I don't see a problem with revised works until debates emerged about Bruckner's various versions of each symphony (I think with exception of Symphony no 7). Tchaikovsky, Mahler and considerable number of symphonists particularly revised their works thoroughly, but it is Bruckner who gets most attention because usually his revision are done under pressure from many who didn't understand him as quoted from one of his admirers "He is a genius without talent".
This symphony is fascinating mainly because the market only practically has original Haas 1890 version and Nowak recordings in the market and only Inbal, as I understand, recorded this 1887 version. What struck me was this symphony's difference from Haas version is like stepping into an alternate universe. It doesn't sound independent from Haas version, yet there is many intriguing differences.
I personally love the first and second movement. The first movement is much more spiritual and mysterious compared to Haas version, whereas the latter sounds rushed when you hear both versions of the same movement. The second movement has much more vigour whereas the Haas version is more simplified and rather, dignified compared to a much more brash 1887 version. My only complaint is the 1887 version of Adagio, with painful counterpoints and very, very sappy climax. No fault of Tintner for that is why the Adagio is the only redeeming feature of 1890 Haas Version.

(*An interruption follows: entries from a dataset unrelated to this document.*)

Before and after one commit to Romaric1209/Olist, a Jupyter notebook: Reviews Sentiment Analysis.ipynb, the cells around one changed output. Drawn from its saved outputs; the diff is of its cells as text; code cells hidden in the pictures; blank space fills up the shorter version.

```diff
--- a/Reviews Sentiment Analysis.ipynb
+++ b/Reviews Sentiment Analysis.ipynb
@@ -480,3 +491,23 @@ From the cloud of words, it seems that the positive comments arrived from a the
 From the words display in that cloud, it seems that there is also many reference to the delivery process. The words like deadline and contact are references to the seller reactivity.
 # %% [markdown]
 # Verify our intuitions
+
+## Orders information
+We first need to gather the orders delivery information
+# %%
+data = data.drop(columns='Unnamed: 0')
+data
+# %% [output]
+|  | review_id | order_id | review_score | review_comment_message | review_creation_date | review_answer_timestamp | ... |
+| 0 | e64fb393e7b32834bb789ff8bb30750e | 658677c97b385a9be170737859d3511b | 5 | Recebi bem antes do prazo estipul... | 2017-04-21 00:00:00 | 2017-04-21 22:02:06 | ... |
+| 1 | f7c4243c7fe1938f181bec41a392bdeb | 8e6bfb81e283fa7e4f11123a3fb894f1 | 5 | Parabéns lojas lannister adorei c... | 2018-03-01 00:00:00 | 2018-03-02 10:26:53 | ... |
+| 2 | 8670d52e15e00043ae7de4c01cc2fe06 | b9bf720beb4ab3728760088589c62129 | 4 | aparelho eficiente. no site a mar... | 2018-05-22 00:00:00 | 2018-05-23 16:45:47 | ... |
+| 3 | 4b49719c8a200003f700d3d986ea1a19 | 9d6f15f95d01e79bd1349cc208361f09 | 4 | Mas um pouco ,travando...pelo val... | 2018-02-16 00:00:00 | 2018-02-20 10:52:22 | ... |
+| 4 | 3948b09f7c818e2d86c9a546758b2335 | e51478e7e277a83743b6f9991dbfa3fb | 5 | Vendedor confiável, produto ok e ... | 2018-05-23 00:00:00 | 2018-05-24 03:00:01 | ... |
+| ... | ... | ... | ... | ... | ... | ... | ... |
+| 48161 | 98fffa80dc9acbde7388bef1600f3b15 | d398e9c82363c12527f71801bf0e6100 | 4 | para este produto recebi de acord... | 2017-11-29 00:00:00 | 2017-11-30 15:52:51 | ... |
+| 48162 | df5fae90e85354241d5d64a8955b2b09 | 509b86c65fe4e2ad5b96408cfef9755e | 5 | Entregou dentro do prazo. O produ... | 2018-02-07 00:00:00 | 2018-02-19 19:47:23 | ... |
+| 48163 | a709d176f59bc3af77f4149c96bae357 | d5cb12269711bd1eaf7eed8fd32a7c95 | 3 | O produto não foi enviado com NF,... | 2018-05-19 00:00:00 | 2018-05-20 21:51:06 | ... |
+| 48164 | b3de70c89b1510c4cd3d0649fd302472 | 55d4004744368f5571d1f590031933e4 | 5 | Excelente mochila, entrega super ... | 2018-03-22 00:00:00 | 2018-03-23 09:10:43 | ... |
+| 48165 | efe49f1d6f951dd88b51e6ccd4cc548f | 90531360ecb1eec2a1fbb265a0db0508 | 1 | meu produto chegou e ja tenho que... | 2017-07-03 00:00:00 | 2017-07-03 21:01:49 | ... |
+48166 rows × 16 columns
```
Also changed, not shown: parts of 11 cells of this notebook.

Georg Tintner maybe the sole sparkling gem of Naxos' compared to a huge array of maestros on other labels like Deutche Gramophon or EMI. Listeners don't simply buy his Bruckner because simply the recording is much more affordable. The Ireland Symphony is on a class on it's own with Tintner leading "Die Nullte" symphony, i considered the best symphony of Bruckner after Symphony no 4 and 8. I think it's one of the CDs that all lovers of symphonic music should own.